Eucalyptus macrocarpa flower

Eucalyptus macrocarpa flower

Collection of Aechmea sp.

Collection of Aechmea sp.

I recognised Robinia pseudoacacia, the black locust tree, with hanging clusters of scented white flowers. It’s a rapid growing, deciduous tree native to North America which is a common sight in streets and parks in England. Not one of the plants I was expecting to see in the Algarve!

Another view of the garden

View of the garden from the pond

Dracaena draco trees

Dracaena draco trees

A particularly gorgeous shrub was Leptospermum scoparium, the New Zealand tea tree. It had vivid pink flowers which were practically glowing in the sunshine. Petrea volubilis had purple flowers like jasmine, a beautiful climber a tad like a tropical Wisteria.

Leptospermum scoparium

Leptospermum scoparium

View of the ornamental pond

View of the ornamental pond

Euphorbia cotinifolia, the copper bush, had deep burgundy foliage, similar to Cotinus. I loved the contrast it gave against the brilliant blue sky. Streptosolen jamesonii was a bright, evergreen shrub, its clusters of flowers change from yellow to red. It was easy to see why it’s commonly known as the marmalade bush!

Viv’s time living in the Canary Isles showed in the many choice exotic plants and trees, like the dragon trees Dracaena draco, Hibiscus rosa-sinensis and other succulents.

PGG trainees with Viv and Rosie

PGG trainees with Viv Hirst and Rosie Peddle, photo by Viv's husband

We had a quick scout round the wildflower area just outside Viv’s garden and found the common broomrape Orobanche minor as well as Opuntia ficus-indica and Echium plantagineum growing en masse.

Orobanche minor

Orobanche minor Crop

My least favourite garden!

Horrible WAG house and garden

We also saw a prime example of the type of garden not to have in the Algarve. . . It was an opposing looking house with formal lawns and hedging surrounding a huge swimming pool. Give me Viv’s garden over that any day!

Plants noted:

  • Aechmea sp.
  • Chamaerops humilis
  • Citharexylum spinosum
  • Corymbia citriodora
  • Cupressus sempervirens
  • Cycas revoluta
  • Dracaena draco
  • Duranta repens
  • Dypsis decaryi
  • Echium plantagineum
  • Eucalyptus macrocarpa
  • Euphorbia cotinifolia
  • Hibiscus rosa-sinensis
  • Justicia adhatoda
  • Kalanchoe beharensis
  • Leptospermum scoparium
  • Melianthus major
  • Musa sp.
  • Opuntia ficus-indica
  • Orobanche minor
  • Petrea volubilis
  • Quercus suber
  • Robinia pseudoacacia
  • Schinus molle
  • Senna didymobotrya
  • Spathodea campanulata
  • Streptosolen jamesonii
  • Tipuana tipu
  • Trachycarpus fortunei
  • Wisteria sinensis
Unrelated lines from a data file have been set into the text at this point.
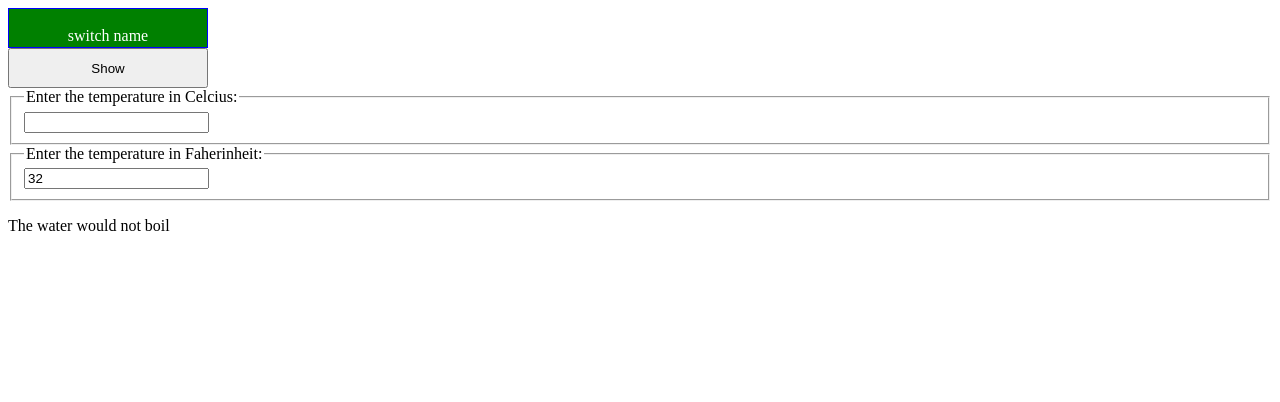
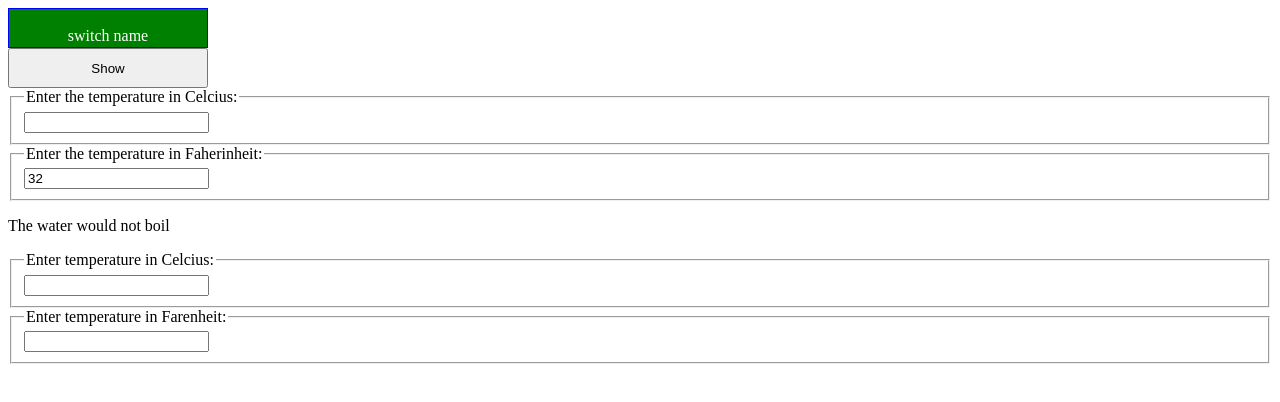
Before and after one commit to SRILAKSHMI576/React_Learnigs, a React (Create React App) app: page / in a window 1280 px wide. Shown: the top 402 px of the page. Built offline with nearby package versions, Linux system fonts and the light colour scheme.

Commit message:
Create a filedsets

```diff
--- a/src/App.js
+++ b/src/App.js
@@ -10,8 +10,9 @@ import PersonDetails from "./UdemyCourse/PersonDetails";
 // import LogInControls from "./Components/LogInControl";
 
 import HiddenButtonLogic from "./HiddenTask/HiddenButtonLogic";
-import Calculator from "./Temperature/Calculator";
+// import Calculator from "./Temperature/Calculator";
 import TemperatureConversions from "./TemperatureConversions/TemperatureConversions";
+import CalculatorInput from "./FarenheitCelcius/CalculatorInput";
 // import Form from "./Components/Form";
 // import OnSelect from "./Components/Select";
 // import InputFile from "./Components/InputFile";
@@ -146,6 +147,7 @@ class App extends React.Component {
         <HiddenButtonLogic />
         {/* <Calculator /> */}
         <TemperatureConversions />
+        <CalculatorInput />
       </div>
     );
   }
--- /dev/null
+++ b/src/FarenheitCelcius/CalculatorInput.js
@@ -0,0 +1,15 @@
+import React from "react";
+import TemperatureInput from "./TemperatureInput";
+
+class CalculatorInput extends React.Component {
+  render() {
+    return (
+      <div>
+        <TemperatureInput scale="c" />
+        <TemperatureInput scale="f" />
+      </div>
+    );
+  }
+}
+
+export default CalculatorInput;
--- /dev/null
+++ b/src/FarenheitCelcius/TemperatureInput.js
@@ -0,0 +1,35 @@
+import React from "react";
+
+const scaleNames = {
+  c: "Celcius",
+  f: "Farenheit"
+};
+
+class TemperatureInput extends React.Component {
+  constructor(props) {
+    super(props);
+    this.state = {
+      temperature: ""
+    };
+  }
+
+  handleChange = event => {
+    this.setState({
+      temperature: event.target.value
+    });
+  };
+  render() {
+    const temperature = this.state.temperature;
+    const scale = this.props.scale;
+    return (
+      <div>
+        <fieldset>
+          <legend>Enter temperature in {scaleNames[scale]}:</legend>
+          <input type="text" value={temperature} onChange={this.handleChange} />
+        </fieldset>
+      </div>
+    );
+  }
+}
+
+export default TemperatureInput;
--- a/src/TemperatureConversions/TemperatureConversions.js
+++ b/src/TemperatureConversions/TemperatureConversions.js
@@ -31,11 +31,7 @@ export class TemperatureConversions extends Component {
       <div>
         <fieldset>
           <legend>Enter the temperature in Celcius: </legend>
-          <input
-            type="text"
-            value={this.state.temperature}
-            onChange={this.handleChange}
-          />
+          <input type="text" value={temperature} onChange={this.handleChange} />
         </fieldset>
 
         <fieldset>
```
NaBloPoMo_2015

Advertisements

7 thoughts on “PGG Study Tour of the Algarve – Garden Visits (Part 2)

What are your thoughts?

Fill in your details below or click an icon to log in:

WordPress.com Logo

You are commenting using your WordPress.com account. Log Out / Change )

Twitter picture

You are commenting using your Twitter account. Log Out / Change )

Facebook photo

You are commenting using your Facebook account. Log Out / Change )

Google+ photo

You are commenting using your Google+ account. Log Out / Change )

Connecting to %s